● **Problem details**
If a line of the data below contains the string "agreement", copy it into your answer.

Change detection data:
****************************************

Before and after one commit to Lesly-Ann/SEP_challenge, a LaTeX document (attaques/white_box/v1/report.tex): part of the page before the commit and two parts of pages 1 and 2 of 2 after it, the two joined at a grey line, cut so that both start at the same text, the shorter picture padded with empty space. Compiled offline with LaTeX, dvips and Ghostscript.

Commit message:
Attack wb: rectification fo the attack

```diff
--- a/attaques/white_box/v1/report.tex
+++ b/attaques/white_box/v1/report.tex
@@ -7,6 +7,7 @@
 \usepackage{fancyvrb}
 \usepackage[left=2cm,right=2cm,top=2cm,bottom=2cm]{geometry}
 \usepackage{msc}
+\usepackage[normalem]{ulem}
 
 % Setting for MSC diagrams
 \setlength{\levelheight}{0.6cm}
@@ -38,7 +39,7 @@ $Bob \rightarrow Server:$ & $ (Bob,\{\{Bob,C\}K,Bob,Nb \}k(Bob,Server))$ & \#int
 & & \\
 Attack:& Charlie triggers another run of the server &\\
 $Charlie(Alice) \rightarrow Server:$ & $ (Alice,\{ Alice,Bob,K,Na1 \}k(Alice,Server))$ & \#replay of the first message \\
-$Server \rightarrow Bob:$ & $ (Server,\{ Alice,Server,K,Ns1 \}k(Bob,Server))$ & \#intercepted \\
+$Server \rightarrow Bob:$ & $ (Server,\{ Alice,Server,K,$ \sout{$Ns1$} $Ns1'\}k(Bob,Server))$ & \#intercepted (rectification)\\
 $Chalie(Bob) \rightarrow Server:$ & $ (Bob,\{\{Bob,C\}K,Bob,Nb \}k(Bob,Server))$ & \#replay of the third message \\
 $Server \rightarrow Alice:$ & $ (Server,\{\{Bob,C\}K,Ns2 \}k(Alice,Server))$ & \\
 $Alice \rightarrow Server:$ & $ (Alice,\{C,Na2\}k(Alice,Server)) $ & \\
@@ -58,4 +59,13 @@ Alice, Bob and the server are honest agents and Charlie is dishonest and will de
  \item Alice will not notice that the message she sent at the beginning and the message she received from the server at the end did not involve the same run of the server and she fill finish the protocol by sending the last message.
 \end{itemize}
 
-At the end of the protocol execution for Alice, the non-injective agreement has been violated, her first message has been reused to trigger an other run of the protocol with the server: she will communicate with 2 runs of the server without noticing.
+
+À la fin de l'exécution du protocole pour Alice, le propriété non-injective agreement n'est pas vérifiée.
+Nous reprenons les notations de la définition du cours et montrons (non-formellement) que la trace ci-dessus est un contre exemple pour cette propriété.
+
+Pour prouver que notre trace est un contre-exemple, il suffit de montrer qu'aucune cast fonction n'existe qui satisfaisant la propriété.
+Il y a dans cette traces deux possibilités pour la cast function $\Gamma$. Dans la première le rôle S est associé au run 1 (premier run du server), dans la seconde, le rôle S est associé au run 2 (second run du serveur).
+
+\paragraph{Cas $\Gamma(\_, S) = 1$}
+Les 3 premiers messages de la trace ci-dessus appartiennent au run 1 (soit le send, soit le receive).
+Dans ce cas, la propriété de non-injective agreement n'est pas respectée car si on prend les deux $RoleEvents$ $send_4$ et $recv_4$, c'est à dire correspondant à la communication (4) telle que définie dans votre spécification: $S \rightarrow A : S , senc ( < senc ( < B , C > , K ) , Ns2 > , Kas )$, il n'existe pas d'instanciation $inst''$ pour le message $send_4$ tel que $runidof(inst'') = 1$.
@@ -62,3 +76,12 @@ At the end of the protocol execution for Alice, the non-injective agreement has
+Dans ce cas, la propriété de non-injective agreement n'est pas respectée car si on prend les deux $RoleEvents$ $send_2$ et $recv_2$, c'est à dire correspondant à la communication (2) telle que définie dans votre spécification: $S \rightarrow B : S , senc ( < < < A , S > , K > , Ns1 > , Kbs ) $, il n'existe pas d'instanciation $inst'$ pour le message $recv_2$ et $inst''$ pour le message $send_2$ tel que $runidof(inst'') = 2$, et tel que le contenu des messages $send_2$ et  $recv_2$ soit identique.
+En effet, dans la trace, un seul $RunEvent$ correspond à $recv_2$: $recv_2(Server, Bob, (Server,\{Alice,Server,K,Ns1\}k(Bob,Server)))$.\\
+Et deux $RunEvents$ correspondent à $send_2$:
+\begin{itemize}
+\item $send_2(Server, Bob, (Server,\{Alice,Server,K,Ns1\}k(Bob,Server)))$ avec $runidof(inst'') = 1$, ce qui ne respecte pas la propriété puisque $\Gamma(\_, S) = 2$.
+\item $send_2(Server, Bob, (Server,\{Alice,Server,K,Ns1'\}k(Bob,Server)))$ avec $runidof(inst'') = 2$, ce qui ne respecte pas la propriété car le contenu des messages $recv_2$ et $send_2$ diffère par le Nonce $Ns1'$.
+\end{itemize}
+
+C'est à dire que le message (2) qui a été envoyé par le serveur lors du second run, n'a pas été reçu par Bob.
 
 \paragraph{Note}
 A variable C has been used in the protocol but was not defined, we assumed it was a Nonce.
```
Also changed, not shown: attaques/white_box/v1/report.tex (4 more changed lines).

****************************************

● **Output of the task**
-At the end of the protocol execution for Alice, the non-injective agreement has been violated, her first message has been reused to trigger an other run of the protocol with the server: she will communicate with 2 runs of the server without noticing.
+À la fin de l'exécution du protocole pour Alice, le propriété non-injective agreement n'est pas vérifiée.
+Dans ce cas, la propriété de non-injective agreement n'est pas respectée car si on prend les deux $RoleEvents$ $send_4$ et $recv_4$, c'est à dire correspondant à la communication (4) telle que définie dans votre spécification: $S \rightarrow A : S , senc ( < senc ( < B , C > , K ) , Ns2 > , Kas )$, il n'existe pas d'instanciation $inst''$ pour le message $send_4$ tel que $runidof(inst'') = 1$.
@@ -62,3 +76,12 @@ At the end of the protocol execution for Alice, the non-injective agreement has
+Dans ce cas, la propriété de non-injective agreement n'est pas respectée car si on prend les deux $RoleEvents$ $send_2$ et $recv_2$, c'est à dire correspondant à la communication (2) telle que définie dans votre spécification: $S \rightarrow B : S , senc ( < < < A , S > , K > , Ns1 > , Kbs ) $, il n'existe pas d'instanciation $inst'$ pour le message $recv_2$ et $inst''$ pour le message $send_2$ tel que $runidof(inst'') = 2$, et tel que le contenu des messages $send_2$ et  $recv_2$ soit identique.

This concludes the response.